Interoperability:

Sharing data between departments within an integrated system is another important component. Outcomes measurement and improvement depends on the system’s ability to share data across clinicians, labs, hospitals, pharmacies, and other staff, departments, and settings. EDWs improve interoperability by integrating data and providing a single source of truth. Improving critical care transitions through integrated care and seamlessly exchanging data through interoperability are essential ingredients for better outcomes measurement. For example, as heart failure patients are discharged (depending on the risk stratification), it’s critical for them to see a cardiologist or primary care physician as quickly as possible.

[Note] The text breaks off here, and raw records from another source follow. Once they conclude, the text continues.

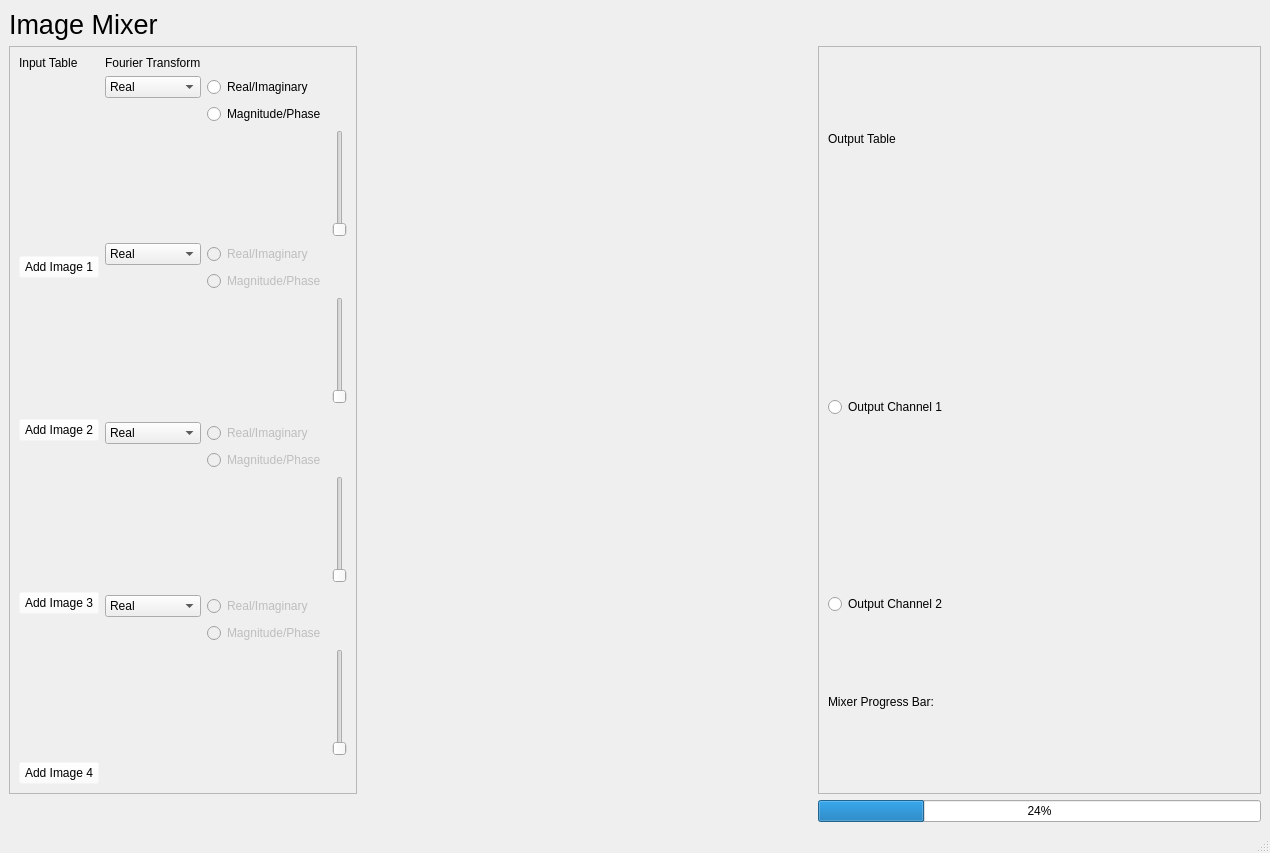
First picture: the form in untitled.ui, repository mohandemadx/Image_Mixer_DSP, before the edit.
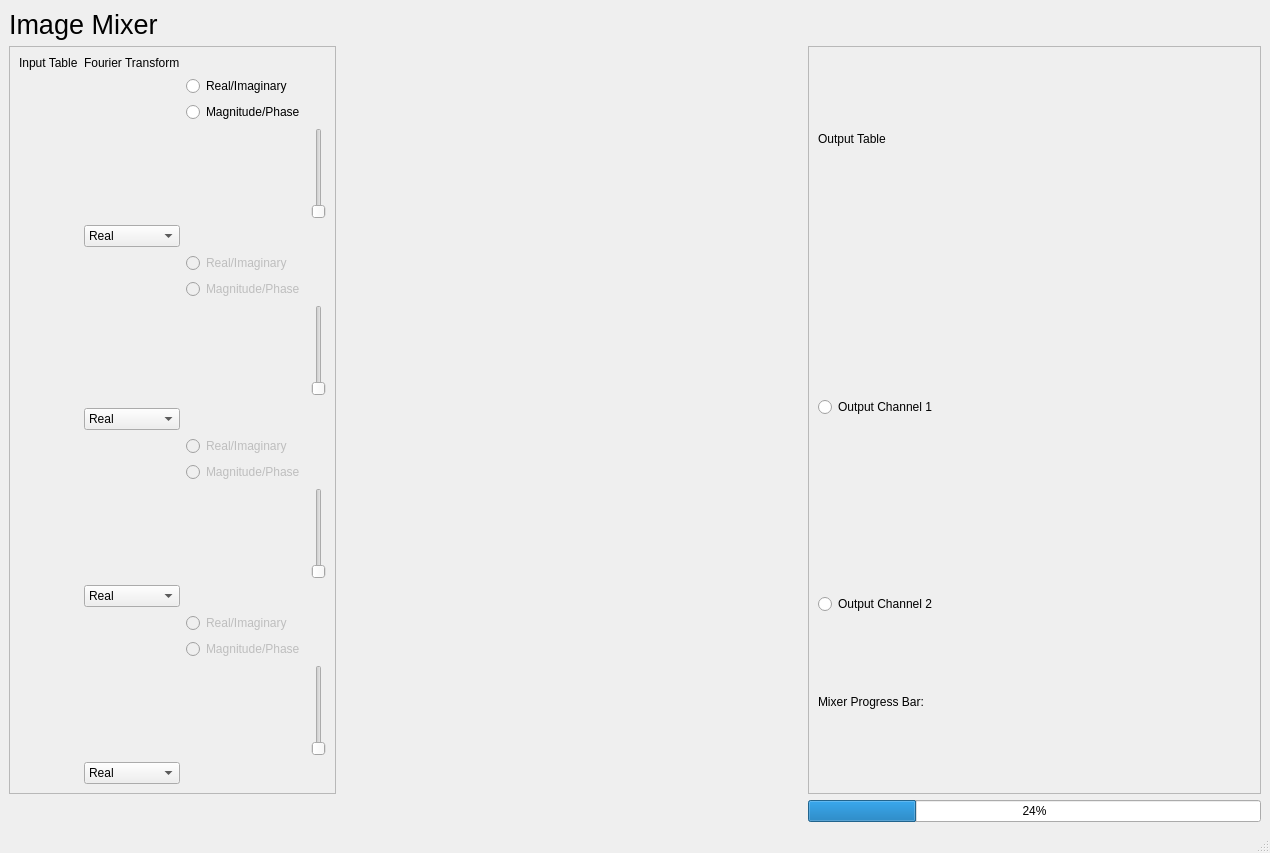
Second picture: the form after the edit. Icons and pictures are not drawn.

```diff
--- a/untitled.ui
+++ b/untitled.ui
@@ -102,7 +102,7 @@
        <enum>QFrame::Raised</enum>
       </property>
       <layout class="QGridLayout" name="gridLayout">
-       <item row="6" column="0" rowspan="2">
+       <item row="7" column="0" rowspan="2">
         <widget class="QLabel" name="image2">
          <property name="text">
           <string/>
@@ -115,42 +115,8 @@
          </property>
         </widget>
        </item>
-       <item row="3" column="2">
-        <widget class="QLabel" name="Gimage1">
-         <property name="text">
-          <string/>
-         </property>
-         <property name="pixmap">
-          <pixmap resource="icons.qrc">:/newPrefix/icons/2094736.png</pixmap>
-         </property>
-         <property name="scaledContents">
-          <bool>true</bool>
-         </property>
-        </widget>
-       </item>
-       <item row="11" column="4">
-        <widget class="QSlider" name="slider3">
-         <property name="orientation">
-          <enum>Qt::Vertical</enum>
-         </property>
-        </widget>
-       </item>
-       <item row="1" column="3">
-        <widget class="QRadioButton" name="real_imaginary1">
-         <property name="text">
-          <string>Real/Imaginary</string>
-         </property>
-        </widget>
-       </item>
-       <item row="15" column="4">
-        <widget class="QSlider" name="slider4">
-         <property name="orientation">
-          <enum>Qt::Vertical</enum>
-         </property>
-        </widget>
-       </item>
-       <item row="9" column="3">
-        <widget class="QRadioButton" name="real_imaginary3">
+       <item row="5" column="2">
+        <widget class="QRadioButton" name="real_imaginary1_2">
          <property name="enabled">
           <bool>false</bool>
          </property>
@@ -159,85 +125,6 @@
          </property>
         </widget>
        </item>
-       <item row="3" column="4">
-        <widget class="QSlider" name="slider1">
-         <property name="orientation">
-          <enum>Qt::Vertical</enum>
-         </property>
-        </widget>
-       </item>
-       <item row="14" column="3">
-        <widget class="QRadioButton" name="magnitude_phase4">
-         <property name="enabled">
-          <bool>false</bool>
-         </property>
-         <property name="text">
-          <string>Magnitude/Phase</string>
-         </property>
-        </widget>
-       </item>
-       <item row="8" column="0" rowspan="2" colspan="2">
-        <widget class="QPushButton" name="button2">
-         <property name="styleSheet">
-          <string notr="true">background-color: rgb(255, 255, 255, 0);
-</string>
-         </property>
-         <property name="text">
-          <string>Add Image 2</string>
-         </property>
-        </widget>
-       </item>
-       <item row="5" column="3">
-        <widget class="QRadioButton" name="magnitude_phase2">
-         <property name="enabled">
-          <bool>false</bool>
-         </property>
-         <property name="text">
-          <string>Magnitude/Phase</string>
-         </property>
-        </widget>
-       </item>
-       <item row="15" column="2">
-        <widget class="QLabel" name="Gimage4">
-         <property name="text">
-          <string/>
-         </property>
-         <property name="pixmap">
-          <pixmap resource="icons.qrc">:/newPrefix/icons/2094736.png</pixmap>
-         </property>
-         <property name="scaledContents">
-          <bool>true</bool>
-         </property>
-        </widget>
-       </item>
-       <item row="12" column="0" rowspan="2" colspan="2">
-        <widget class="QPushButton" name="button3">
-         <property name="styleSheet">
-          <string notr="true">background-color: rgb(255, 255, 255, 0);
-</string>
-         </property>
-         <property name="text">
-          <string>Add Image 3</string>
-         </property>
-        </widget>
-       </item>
-       <item row="13" column="3">
-        <widget class="QRadioButton" name="real_imaginary4">
-         <property name="enabled">
-          <bool>false</bool>
-         </property>
-         <property name="text">
-          <string>Real/Imaginary</string>
-         </property>
-        </widget>
-       </item>
-       <item row="6" column="4">
-        <widget class="QSlider" name="slider2">
-         <property name="orientation">
-          <enum>Qt::Vertical</enum>
-         </property>
-        </widget>
-       </item>
        <item row="0" column="0">
         <widget class="QLabel" name="label_2">
          <property name="text">
@@ -245,50 +132,109 @@
          </property>
         </widget>
        </item>
-       <item row="11" column="0">
-        <widget class="QLabel" name="image3">
+       <item row="1" column="2">
+        <widget class="QRadioButton" name="real_imaginary1">
          <property name="text">
-          <string/>
+          <string>Real/Imaginary</string>
          </property>
-         <property name="pixmap">
-          <pixmap resource="icons.qrc">:/newPrefix/icons/2094736.png</pixmap>
-         </property>
-         <property name="scaledContents">
-          <bool>true</bool>
-         </property>
         </widget>
        </item>
-       <item row="3" column="0">
-        <widget class="QLabel" name="image1">
-         <property name="text">
-          <string/>
-         </property>
-         <property name="pixmap">
-          <pixmap resource="icons.qrc">:/newPrefix/icons/2094736.png</pixmap>
-         </property>
-         <property name="scaledContents">
-          <bool>true</bool>
-         </property>
-        </widget>
-       </item>
-       <item row="0" column="2">
+       <item row="0" column="1">
         <widget class="QLabel" name="Glabel1">
          <property name="text">
           <string>Fourier Transform</string>
          </property>
         </widget>
        </item>
-       <item row="4" column="3">
-        <widget class="QRadioButton" name="real_imaginary1_2">
+       <item row="7" column="3">
+        <widget class="QSlider" name="slider2">
+         <property name="orientation">
+          <enum>Qt::Vertical</enum>
+         </property>
+        </widget>
+       </item>
+       <item row="9" column="1">
+        <widget class="QComboBox" name="Fourier_comboBox_2">
+         <item>
+          <property name="text">
+           <string>Real</string>
+          </property>
+         </item>
+         <item>
+          <property name="text">
+           <string>Imaginary</string>
+          </property>
+         </item>
+         <item>
+          <property name="text">
+           <string>Magnitude</string>
+          </property>
+         </item>
+         <item>
+          <property name="text">
+           <string>Phase</string>
+          </property>
+         </item>
+        </widget>
+       </item>
+       <item row="16" column="3">
+        <widget class="QSlider" name="slider4">
+         <property name="orientation">
+          <enum>Qt::Vertical</enum>
+         </property>
+        </widget>
+       </item>
+       <item row="12" column="3">
+        <widget class="QSlider" name="slider3">
+         <property name="orientation">
+          <enum>Qt::Vertical</enum>
+         </property>
+        </widget>
+       </item>
+       <item row="6" column="2">
+        <widget class="QRadioButton" name="magnitude_phase2">
          <property name="enabled">
           <bool>false</bool>
          </property>
          <property name="text">
-          <string>Real/Imaginary</string>
+          <string>Magnitude/Phase</string>
          </property>
         </widget>
        </item>
-       <item row="6" column="2" rowspan="2">
+       <item row="3" column="1">
+        <widget class="QLabel" name="Gimage1">
+         <property name="text">
+          <string/>
+         </property>
+         <property name="pixmap">
+          <pixmap resource="icons.qrc">:/newPrefix/icons/2094736.png</pixmap>
+         </property>
+         <property name="scaledContents">
+          <bool>true</bool>
+         </property>
+        </widget>
+       </item>
+       <item row="16" column="1">
+        <widget class="QLabel" name="Gimage4">
+         <property name="text">
+          <string/>
+         </property>
+         <property name="pixmap">
+          <pixmap resource="icons.qrc">:/newPrefix/icons/2094736.png</pixmap>
+         </property>
+         <property name="scaledContents">
+          <bool>true</bool>
+         </property>
+        </widget>
+       </item>
+       <item row="2" column="2">
+        <widget class="QRadioButton" name="magnitude_phase1">
+         <property name="text">
+          <string>Magnitude/Phase</string>
+         </property>
+        </widget>
+       </item>
+       <item row="7" column="1" rowspan="2">
         <widget class="QLabel" name="Gimage2">
          <property name="text">
           <string/>
@@ -301,20 +247,27 @@
          </property>
         </widget>
        </item>
+       <item row="15" column="2">
+        <widget class="QRadioButton" name="magnitude_phase4">
+         <property name="enabled">
+          <bool>false</bool>
+         </property>
+         <property name="text">
+          <string>Magnitude/Phase</string>
+         </property>
+        </widget>
+       </item>
        <item row="11" column="2">
-        <widget class="QLabel" name="Gimage3">
+        <widget class="QRadioButton" name="magnitude_phase3">
+         <property name="enabled">
+          <bool>false</bool>
+         </property>
          <property name="text">
-          <string/>
-         </property>
-         <property name="pixmap">
-          <pixmap resource="icons.qrc">:/newPrefix/icons/2094736.png</pixmap>
-         </property>
-         <property name="scaledContents">
-          <bool>true</bool>
+          <string>Magnitude/Phase</string>
          </property>
         </widget>
        </item>
-       <item row="15" column="0">
+       <item row="16" column="0">
         <widget class="QLabel" name="image4">
          <property name="text">
           <string/>
@@ -327,14 +280,97 @@
          </property>
         </widget>
        </item>
-       <item row="2" column="3">
-        <widget class="QRadioButton" name="magnitude_phase1">
+       <item row="3" column="3">
+        <widget class="QSlider" name="slider1">
+         <property name="orientation">
+          <enum>Qt::Vertical</enum>
+         </property>
+        </widget>
+       </item>
+       <item row="4" column="1">
+        <widget class="QComboBox" name="Fourier_comboBox_1">
+         <item>
+          <property name="text">
+           <string>Real</string>
+          </property>
+         </item>
+         <item>
+          <property name="text">
+           <string>Imaginary</string>
+          </property>
+         </item>
+         <item>
+          <property name="text">
+           <string>Magnitude</string>
+          </property>
+         </item>
+         <item>
+          <property name="text">
+           <string>Phase</string>
+          </property>
+         </item>
+        </widget>
+       </item>
+       <item row="12" column="0">
+        <widget class="QLabel" name="image3">
          <property name="text">
-          <string>Magnitude/Phase</string>
+          <string/>
          </property>
+         <property name="pixmap">
+          <pixmap resource="icons.qrc">:/newPrefix/icons/2094736.png</pixmap>
+         </property>
+         <property name="scaledContents">
+          <bool>true</bool>
+         </property>
         </widget>
        </item>
-       <item row="9" column="2">
+       <item row="10" column="2">
+        <widget class="QRadioButton" name="real_imaginary3">
+         <property name="enabled">
+          <bool>false</bool>
+         </property>
+         <property name="text">
+          <string>Real/Imaginary</string>
+         </property>
+        </widget>
+       </item>
+       <item row="14" column="2">
+        <widget class="QRadioButton" name="real_imaginary4">
+         <property name="enabled">
+          <bool>false</bool>
+         </property>
+         <property name="text">
+          <string>Real/Imaginary</string>
+         </property>
+        </widget>
+       </item>
+       <item row="3" column="0">
+        <widget class="QLabel" name="image1">
+         <property name="text">
+          <string/>
+         </property>
+         <property name="pixmap">
+          <pixmap resource="icons.qrc">:/newPrefix/icons/2094736.png</pixmap>
+         </property>
+         <property name="scaledContents">
+          <bool>true</bool>
+         </property>
+        </widget>
+       </item>
+       <item row="12" column="1">
+        <widget class="QLabel" name="Gimage3">
+         <property name="text">
+          <string/>
+         </property>
+         <property name="pixmap">
+          <pixmap resource="icons.qrc">:/newPrefix/icons/2094736.png</pixmap>
+         </property>
+         <property name="scaledContents">
+          <bool>true</bool>
+         </property>
+        </widget>
+       </item>
+       <item row="13" column="1">
         <widget class="QComboBox" name="Fourier_comboBox_3">
          <item>
           <property name="text">
@@ -358,7 +394,7 @@
          </item>
         </widget>
        </item>
-       <item row="13" column="2">
+       <item row="17" column="1">
         <widget class="QComboBox" name="Fourier_comboBox_4">
          <item>
           <property name="text">
@@ -382,86 +418,6 @@
          </item>
         </widget>
        </item>
-       <item row="4" column="2">
-        <widget class="QComboBox" name="Fourier_comboBox_2">
-         <item>
-          <property name="text">
-           <string>Real</string>
-          </property>
-         </item>
-         <item>
-          <property name="text">
-           <string>Imaginary</string>
-          </property>
-         </item>
-         <item>
-          <property name="text">
-           <string>Magnitude</string>
-          </property>
-         </item>
-         <item>
-          <property name="text">
-           <string>Phase</string>
-          </property>
-         </item>
-        </widget>
-       </item>
-       <item row="16" column="0" rowspan="2" colspan="2">
-        <widget class="QPushButton" name="button4">
-         <property name="styleSheet">
-          <string notr="true">background-color: rgb(255, 255, 255, 0);
-</string>
-         </property>
-         <property name="text">
-          <string>Add Image 4</string>
-         </property>
-        </widget>
-       </item>
-       <item row="10" column="3">
-        <widget class="QRadioButton" name="magnitude_phase3">
-         <property name="enabled">
-          <bool>false</bool>
-         </property>
-         <property name="text">
-          <string>Magnitude/Phase</string>
-         </property>
-        </widget>
-       </item>
-       <item row="1" column="2">
-        <widget class="QComboBox" name="Fourier_comboBox_1">
-         <item>
-          <property name="text">
-           <string>Real</string>
-          </property>
-         </item>
-         <item>
-          <property name="text">
-           <string>Imaginary</string>
-          </property>
-         </item>
-         <item>
-          <property name="text">
-           <string>Magnitude</string>
-          </property>
-         </item>
-         <item>
-          <property name="text">
-           <string>Phase</string>
-          </property>
-         </item>
-        </widget>
-       </item>
-       <item row="4" column="0" rowspan="2" colspan="2">
-        <widget class="QPushButton" name="button1">
-         <property name="styleSheet">
-          <string notr="true">background-color: rgb(255, 255, 255, 0);
-</string>
-         </property>
-         <property name="text">
-          <string>Add Image 1</string>
-         </property>
-        </widget>
-       </item>
       </layout>
      </widget>
     </item>
```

Otherwise, they are discharged and have a higher risk of being readmitted.

The efficient use of medical imaging is an increasingly important outcome measure. According to the European Science Foundation, “Medical imaging plays a central role in the global healthcare system as it contributes to improved patient health outcome and more cost-efficient healthcare in all major disease entities.”

The following outcome and process measures illustrate how health systems improve outcomes by improving processes:

  • Conducting a medication reconciliation system check with heart failure patients at the time of discharge (process measure) can reduce heart failure readmission rates (outcome measure).
  • Performing a fall risk assessment on a patient at the time of admission (process measure) can reduce fall rates (outcome measure).
  • Using a skin assessment tool (process measure) can prevent skin breakdown (outcome measure).

 

Timeliness of care outcome measures patient access to care. For example, a health system working to design a more efficient and accurate system for assessing sepsis developed an analytics platform to track the timeliness of care delivery, including several interventions: lactate tests, blood cultures, antibiotics, and central venous pressure (CVP).